I learned this lesson about 5 years ago when, in late July, I was faced with hundreds of pounds of tomatoes covering every surface in my kitchen and dining room. I thought back to watching my grandmother spend entire days cooking tomatoes down into sauce to be canned and realized, I DO NOT HAVE TIME FOR THAT! So, out of necessity, I started experimenting with how I could process and preserve this abundant harvest without spending hours at my stove.
Quartered and cored ‘peche’ tomatoes are ready for preservation.
Start by washing and coring the tomatoes. Then, cut them in quarters and load them into a food processor. (I separate mine by color to ensure it doesn’t all turn brown.) DO NOT remove the skin and seed – no one should have time for that tedious work! Now pulse the raw tomatoes for about 30 seconds. What you now have is a tomato slurry.
Break out the canning equipment for a quick water bath.
One of my first “aha” moments was realizing the reason it takes all day to cook tomatoes into sauce is because they are 94% water! So, by food processing the raw fruits I can easily separate the juice from the paste, thus reducing my cook time significantly! This is a simple process of squeezing the raw tomato paste between two fine strainers and collecting the juice in a bowl. The juice extracted is a delicious base for bloody marys and can easily be canned in a 15-minute stovetop water bath.

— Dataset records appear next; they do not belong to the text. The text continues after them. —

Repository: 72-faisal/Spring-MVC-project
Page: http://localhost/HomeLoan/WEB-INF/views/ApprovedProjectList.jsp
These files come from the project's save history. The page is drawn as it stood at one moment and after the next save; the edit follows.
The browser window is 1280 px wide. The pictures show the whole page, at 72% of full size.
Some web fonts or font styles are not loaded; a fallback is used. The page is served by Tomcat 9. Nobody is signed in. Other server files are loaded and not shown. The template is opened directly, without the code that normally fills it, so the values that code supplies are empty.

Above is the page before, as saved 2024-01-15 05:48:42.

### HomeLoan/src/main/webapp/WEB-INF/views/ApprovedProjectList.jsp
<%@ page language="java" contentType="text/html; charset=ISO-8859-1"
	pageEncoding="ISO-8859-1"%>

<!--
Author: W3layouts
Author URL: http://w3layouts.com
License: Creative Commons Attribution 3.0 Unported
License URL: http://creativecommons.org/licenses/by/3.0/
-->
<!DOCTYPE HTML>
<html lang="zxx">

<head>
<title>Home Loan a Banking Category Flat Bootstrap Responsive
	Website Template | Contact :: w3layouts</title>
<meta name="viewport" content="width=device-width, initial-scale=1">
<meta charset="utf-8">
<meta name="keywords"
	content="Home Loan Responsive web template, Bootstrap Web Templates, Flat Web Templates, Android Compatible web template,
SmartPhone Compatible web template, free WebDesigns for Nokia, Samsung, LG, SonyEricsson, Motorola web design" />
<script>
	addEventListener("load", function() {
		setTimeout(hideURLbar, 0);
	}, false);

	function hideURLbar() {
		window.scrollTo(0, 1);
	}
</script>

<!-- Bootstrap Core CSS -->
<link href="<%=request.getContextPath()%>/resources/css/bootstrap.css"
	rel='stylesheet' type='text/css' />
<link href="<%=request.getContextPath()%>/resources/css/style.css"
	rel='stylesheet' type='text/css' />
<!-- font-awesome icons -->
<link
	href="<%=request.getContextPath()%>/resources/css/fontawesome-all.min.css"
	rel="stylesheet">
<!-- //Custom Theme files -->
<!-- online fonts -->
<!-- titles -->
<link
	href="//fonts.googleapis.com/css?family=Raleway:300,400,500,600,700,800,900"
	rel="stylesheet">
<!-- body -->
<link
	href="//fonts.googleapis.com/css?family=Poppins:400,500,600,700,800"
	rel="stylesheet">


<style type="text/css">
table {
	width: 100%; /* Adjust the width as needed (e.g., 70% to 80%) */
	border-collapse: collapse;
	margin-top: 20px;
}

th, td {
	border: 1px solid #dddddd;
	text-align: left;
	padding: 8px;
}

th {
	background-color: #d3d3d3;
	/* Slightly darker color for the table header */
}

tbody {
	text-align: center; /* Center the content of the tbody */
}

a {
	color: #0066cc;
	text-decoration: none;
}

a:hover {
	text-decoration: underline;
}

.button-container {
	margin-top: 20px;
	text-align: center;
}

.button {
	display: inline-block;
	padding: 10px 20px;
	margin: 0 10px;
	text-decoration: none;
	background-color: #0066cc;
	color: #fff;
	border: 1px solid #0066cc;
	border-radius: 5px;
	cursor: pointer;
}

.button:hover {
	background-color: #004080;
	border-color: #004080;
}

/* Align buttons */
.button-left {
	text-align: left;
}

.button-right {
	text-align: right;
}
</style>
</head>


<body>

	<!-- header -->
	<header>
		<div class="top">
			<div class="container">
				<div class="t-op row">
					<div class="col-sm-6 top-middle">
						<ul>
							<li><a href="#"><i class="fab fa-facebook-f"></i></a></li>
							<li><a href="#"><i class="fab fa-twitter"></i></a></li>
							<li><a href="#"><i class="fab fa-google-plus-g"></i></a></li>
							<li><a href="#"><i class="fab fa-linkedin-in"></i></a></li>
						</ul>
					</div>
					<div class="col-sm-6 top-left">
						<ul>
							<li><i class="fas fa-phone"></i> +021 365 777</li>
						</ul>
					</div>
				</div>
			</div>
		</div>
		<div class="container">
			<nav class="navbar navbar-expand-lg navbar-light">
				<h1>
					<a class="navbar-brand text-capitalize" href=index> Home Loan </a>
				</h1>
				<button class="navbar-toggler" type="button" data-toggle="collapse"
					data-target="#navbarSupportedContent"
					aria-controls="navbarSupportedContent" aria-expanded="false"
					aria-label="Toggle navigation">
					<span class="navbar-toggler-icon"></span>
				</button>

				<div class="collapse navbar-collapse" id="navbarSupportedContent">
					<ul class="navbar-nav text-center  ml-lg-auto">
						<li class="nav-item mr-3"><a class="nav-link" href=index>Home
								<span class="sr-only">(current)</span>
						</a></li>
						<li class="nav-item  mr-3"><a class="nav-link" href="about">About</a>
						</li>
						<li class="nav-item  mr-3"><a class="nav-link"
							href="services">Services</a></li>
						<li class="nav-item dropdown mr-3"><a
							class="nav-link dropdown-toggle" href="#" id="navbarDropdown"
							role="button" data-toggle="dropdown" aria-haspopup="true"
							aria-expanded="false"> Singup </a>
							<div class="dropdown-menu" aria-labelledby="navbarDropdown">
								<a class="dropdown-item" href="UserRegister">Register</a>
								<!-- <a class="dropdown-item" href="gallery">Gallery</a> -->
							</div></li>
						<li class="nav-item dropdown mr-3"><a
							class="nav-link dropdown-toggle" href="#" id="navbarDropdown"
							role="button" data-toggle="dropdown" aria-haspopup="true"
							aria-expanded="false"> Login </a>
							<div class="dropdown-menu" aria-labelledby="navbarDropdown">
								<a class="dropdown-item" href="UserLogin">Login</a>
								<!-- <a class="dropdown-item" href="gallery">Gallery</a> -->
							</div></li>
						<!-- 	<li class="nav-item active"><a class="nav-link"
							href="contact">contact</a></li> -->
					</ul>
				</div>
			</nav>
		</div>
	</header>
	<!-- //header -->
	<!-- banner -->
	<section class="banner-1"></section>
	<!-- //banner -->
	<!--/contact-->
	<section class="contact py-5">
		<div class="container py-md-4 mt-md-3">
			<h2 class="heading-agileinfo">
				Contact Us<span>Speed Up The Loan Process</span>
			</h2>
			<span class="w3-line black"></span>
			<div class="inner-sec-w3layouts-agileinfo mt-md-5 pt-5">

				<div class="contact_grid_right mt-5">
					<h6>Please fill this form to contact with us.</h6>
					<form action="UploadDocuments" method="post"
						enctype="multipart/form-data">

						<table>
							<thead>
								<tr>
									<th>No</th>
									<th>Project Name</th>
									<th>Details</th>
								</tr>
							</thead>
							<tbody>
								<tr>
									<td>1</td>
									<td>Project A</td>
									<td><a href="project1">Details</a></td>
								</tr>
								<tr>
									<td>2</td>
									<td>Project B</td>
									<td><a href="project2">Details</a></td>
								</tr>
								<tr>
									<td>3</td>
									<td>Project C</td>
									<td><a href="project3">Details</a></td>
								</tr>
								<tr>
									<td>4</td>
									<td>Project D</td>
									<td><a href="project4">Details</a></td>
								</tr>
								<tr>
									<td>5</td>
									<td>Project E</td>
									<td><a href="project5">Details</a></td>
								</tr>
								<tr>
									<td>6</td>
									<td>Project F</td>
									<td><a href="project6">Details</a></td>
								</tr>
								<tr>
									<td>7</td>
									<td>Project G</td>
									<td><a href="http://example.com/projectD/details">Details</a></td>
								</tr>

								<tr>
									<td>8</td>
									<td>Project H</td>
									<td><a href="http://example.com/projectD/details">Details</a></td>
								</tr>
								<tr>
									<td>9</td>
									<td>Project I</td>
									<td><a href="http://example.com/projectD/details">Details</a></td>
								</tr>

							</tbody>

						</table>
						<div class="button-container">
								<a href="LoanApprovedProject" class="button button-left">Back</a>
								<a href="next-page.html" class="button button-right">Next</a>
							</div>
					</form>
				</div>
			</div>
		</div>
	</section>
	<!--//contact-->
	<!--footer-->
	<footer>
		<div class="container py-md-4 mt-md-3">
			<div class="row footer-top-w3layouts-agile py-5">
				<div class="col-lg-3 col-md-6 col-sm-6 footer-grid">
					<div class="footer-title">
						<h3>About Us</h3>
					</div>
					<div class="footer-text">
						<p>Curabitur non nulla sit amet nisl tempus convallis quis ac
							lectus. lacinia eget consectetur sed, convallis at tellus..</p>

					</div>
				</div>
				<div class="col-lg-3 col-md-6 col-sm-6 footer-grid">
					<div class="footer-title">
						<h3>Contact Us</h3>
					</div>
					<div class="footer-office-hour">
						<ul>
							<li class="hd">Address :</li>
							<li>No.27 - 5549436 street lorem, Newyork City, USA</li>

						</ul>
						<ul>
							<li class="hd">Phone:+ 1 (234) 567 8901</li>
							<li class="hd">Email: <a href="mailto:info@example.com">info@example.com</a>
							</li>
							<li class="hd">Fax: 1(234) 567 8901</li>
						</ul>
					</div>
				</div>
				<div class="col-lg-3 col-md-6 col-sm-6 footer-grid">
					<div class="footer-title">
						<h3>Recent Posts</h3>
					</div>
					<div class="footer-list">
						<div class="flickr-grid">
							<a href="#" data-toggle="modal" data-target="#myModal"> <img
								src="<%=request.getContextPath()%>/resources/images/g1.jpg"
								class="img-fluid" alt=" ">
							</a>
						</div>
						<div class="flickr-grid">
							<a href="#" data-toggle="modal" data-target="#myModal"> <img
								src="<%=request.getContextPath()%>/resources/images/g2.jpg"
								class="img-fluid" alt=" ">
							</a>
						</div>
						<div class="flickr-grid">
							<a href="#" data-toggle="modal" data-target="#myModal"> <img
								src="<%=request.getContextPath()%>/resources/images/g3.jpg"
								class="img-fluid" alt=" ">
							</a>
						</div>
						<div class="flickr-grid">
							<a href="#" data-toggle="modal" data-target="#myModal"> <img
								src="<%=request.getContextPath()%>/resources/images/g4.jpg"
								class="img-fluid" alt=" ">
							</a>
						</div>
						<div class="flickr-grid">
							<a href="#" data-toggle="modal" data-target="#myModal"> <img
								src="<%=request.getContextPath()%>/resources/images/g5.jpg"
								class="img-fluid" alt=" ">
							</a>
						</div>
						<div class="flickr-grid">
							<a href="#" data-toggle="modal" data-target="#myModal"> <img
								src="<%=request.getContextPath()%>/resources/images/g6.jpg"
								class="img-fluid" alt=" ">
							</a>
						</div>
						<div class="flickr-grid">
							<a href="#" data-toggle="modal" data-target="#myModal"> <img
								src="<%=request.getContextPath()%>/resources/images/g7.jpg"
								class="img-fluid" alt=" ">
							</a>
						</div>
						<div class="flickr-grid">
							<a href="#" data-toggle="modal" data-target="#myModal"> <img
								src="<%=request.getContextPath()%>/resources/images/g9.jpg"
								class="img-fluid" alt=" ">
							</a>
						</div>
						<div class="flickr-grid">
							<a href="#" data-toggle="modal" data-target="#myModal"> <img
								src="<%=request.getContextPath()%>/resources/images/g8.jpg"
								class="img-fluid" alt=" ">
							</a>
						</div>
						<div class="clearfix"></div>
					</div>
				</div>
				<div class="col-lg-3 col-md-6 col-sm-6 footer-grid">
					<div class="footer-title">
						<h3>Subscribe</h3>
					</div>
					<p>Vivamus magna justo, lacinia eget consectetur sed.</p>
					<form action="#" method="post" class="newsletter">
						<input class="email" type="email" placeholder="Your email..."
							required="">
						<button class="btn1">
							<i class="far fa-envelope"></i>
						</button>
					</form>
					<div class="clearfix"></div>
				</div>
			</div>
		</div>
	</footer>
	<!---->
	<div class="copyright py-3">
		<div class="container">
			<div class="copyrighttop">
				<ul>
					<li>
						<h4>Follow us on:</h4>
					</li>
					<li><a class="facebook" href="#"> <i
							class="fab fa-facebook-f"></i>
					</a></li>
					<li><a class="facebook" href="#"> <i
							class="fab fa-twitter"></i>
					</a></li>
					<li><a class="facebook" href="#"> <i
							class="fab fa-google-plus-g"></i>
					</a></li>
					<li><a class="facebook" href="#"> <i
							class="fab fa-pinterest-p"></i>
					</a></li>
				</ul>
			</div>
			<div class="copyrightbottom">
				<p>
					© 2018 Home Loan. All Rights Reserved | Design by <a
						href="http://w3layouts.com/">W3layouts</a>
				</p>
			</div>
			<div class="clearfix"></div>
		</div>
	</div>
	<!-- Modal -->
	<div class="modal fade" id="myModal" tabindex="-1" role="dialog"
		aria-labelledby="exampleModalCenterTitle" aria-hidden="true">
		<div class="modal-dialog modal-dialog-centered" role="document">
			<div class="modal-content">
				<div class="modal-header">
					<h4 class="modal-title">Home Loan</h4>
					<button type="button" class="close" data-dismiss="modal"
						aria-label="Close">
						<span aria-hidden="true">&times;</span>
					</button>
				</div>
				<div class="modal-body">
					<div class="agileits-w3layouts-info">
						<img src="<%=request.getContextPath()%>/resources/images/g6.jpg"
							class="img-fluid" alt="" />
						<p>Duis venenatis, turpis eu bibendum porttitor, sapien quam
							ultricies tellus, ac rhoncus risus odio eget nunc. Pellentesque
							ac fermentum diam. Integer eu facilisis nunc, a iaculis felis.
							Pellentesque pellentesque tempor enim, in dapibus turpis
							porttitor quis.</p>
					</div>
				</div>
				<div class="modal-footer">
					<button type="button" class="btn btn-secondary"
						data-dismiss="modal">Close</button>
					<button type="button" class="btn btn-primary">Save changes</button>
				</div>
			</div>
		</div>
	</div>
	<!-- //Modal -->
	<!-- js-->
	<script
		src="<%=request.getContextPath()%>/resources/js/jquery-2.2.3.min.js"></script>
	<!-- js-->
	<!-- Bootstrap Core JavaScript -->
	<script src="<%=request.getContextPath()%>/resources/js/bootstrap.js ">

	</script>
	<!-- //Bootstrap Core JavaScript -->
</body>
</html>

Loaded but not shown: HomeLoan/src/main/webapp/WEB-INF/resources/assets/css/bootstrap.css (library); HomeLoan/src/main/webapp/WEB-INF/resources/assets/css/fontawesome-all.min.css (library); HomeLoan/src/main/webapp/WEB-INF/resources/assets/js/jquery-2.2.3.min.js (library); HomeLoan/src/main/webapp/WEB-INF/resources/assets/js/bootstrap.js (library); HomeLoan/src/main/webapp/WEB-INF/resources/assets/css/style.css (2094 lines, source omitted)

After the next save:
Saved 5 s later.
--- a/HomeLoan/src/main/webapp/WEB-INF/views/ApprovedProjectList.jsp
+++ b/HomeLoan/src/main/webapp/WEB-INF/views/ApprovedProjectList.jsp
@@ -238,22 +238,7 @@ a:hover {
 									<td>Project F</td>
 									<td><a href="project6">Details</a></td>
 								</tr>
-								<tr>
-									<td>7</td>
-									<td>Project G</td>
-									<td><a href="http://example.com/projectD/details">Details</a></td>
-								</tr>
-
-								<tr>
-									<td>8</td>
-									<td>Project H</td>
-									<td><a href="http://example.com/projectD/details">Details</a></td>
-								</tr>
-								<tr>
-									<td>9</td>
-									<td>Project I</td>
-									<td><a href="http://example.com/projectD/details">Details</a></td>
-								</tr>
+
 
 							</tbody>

*Always consult with proper canning instructions – I love the classic Ball Complete Book for Home Preserving.
Separating tomatoes by color before juicing and cooking results in a nice ombré color scheme rather than a batch of brown paste.
Now place the remaining paste into a roasting pan and cook for 45-60 minutes at 400°F. This roasted paste can be transformed into tomato soup, marinara, pizza sauce, spaghetti sauce, ketchup, salsa – basically anything that requires cooked tomatoes. You have probably noticed that I have not added anything – no salt, sugar, oil. This is also from experience. It is easier to add flavoring when you are preparing the meal, rather than in the large batch processing.
Quart-sized bags full of paste are ideal for adding to your recipes throughout the year.
Once the paste has cooled, fill up quart-sized freezer bags, lay flat, and stash in freezer. This has proven to be the easiest, most versatile way to preserve the tomatoes and use them long-term.
Celebrate Your Efforts
Growing tomatoes requires time, energy and attention, so be sure to celebrate your harvests and share them with loved ones. We love to serve homegrown bloody marys at our annual summer celebration, The Tomato Tasting! I like to set up a make-your-own station so guests can enjoy a custom drink. Serve in a Ball jar over ice with a lid for regular shaking.
Quart jars are the perfect media for holding your homemade bloody mary.
- 1/2 quart fresh tomato juice
- 1 tablespoon dill pickle juice
- 1 tablespoon grated fresh horseradish
- 1 tablespoon Worcestershire sauce
- 1 tablespoon hot sauce
- 1 tablespoon aged balsamic vinegar
- Dash of freshly ground pepper
- 1 shot of vodka or gin for added spirit
- An olive, jalapeño, lime or wedge of cheese for garnish
- Fill a quart jar ½ way with tomato juice.
- Add dill pickle juice, Worcestershire sauce, hot sauce, horseradish and balsamic vinegar to taste.
- Add a shot of vodka or gin.
- Screw on lid and shake. Keep lid for regular shaking.
Happy planting (and celebrating!)